Taxpayer money and resources were illegally used to influence votes on school bond proposals in the Detroit-area Southgate district, charge a local citizens' group and several school board members.
"Electioneering has occurred in several school bond elections," says Duane Bartaway, co-chairman of the Southgate Community Coalition of Concerned Citizens (SCCC). "The repeated failure to pass several bond measures has encouraged proponents to resort to illegal activity in Southgate."
Several school board members also claim that public school resources have been channeled toward promoting a "yes" vote in three previous bond elections, all of which failed to pass.
"Teachers were being required to contact a number of parents concerning the bond," one Southgate board member told MER on the condition of anonymity. "I even caught a school official stuffing 'yes' material during school hours-a clear violation of election laws."
Previous violations that have been documented include one instance at Southgate Anderson High School where students, under the supervision of a school official, illegally used the school's discounted bulk mailing rate to send registration cards and a "vote YES" flyer to voters. The offenders were later required by the post office to pay the 9-cent per item difference between the school rate and the regular bulk mail cost.
Another electioneering violation cited by SCCC involved the use of a video promoting a "yes" vote near voting booths at Davidson Middle School.
"Those who want these multi-million dollar measures to pass have been willing to look the other way when blatant violations of the law are occurring," says Bartaway.
But charges of electioneering are overblown, says Rick Henegar, business manager and election officer for the Southgate district. "When [the Davidson] violation was pointed out to us early in the morning we immediately removed it from the voting area," says Henegar. "[The other allegations] are totally unfounded as far as I'm concerned."

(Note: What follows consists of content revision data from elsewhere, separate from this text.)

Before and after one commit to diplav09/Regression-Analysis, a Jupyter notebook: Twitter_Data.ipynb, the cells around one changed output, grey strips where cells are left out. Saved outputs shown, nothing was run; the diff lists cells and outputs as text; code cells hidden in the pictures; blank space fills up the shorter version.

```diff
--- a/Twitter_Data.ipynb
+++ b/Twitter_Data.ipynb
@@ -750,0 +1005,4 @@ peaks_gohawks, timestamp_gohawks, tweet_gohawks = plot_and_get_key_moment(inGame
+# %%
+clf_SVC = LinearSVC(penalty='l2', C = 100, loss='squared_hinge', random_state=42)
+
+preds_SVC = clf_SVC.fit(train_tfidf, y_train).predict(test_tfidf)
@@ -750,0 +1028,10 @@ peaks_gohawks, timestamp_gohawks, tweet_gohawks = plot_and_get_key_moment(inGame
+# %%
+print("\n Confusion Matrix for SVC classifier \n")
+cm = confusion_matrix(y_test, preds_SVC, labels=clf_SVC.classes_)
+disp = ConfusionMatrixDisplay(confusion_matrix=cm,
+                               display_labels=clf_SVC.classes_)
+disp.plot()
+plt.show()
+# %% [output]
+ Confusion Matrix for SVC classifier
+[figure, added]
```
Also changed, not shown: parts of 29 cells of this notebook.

Henegar points out that the district's accusers have yet to report any legal violations to the Wayne County Bureau of Elections, the body responsible for guarding the sanctity of elections. Until they do, their claims remain "matters of opinion without much substance," he says.
"The people against the bond issue are doing their best to try to embarrass the school district in every way they can to convince people not to support the bond issue."
But Bartaway says that district officials-not citizens-are failing in their responsibilities. "Mr. Henegar was told about each violation and, as the school election officer, failed to report them to the proper agency for investigation," he says. "That is a failure of his duties under sworn oath, not ours." SCCC intends to file formal complaints with the Bureau of Elections since school officials have not done so.
The district will put a fourth proposal before voters in April. The proposed $47.7 million is earmarked for school maintenance and construction, but the election outcome will also affect school busing services. School officials ended busing in 1998 when voters rejected a $65.7 million proposal in February.
"Roofs were at the point that if repairs were not conducted major problems would have resulted," says Henegar. "The board of education was forced to eliminate a service in order to pay for necessary capital improvements that would have been covered by the bond proceeds.
"If [the April proposal] doesn't pass, the board will have to evaluate the situation again."
Opponents of the bond measures claim that the elimination of busing was unnecessary. "Administrators and teachers all received pay raises," says Bartaway. "Instead of cutting expenses or even maintaining current salaries, the district decided to take away transportation from the children."
Fifteen recommendations for a successful bond issue are listed in the 17-page study, The Need for Debt Policy in Michigan Public Schools, which can be obtained at www.mackinac.org/article.asp?ID=363.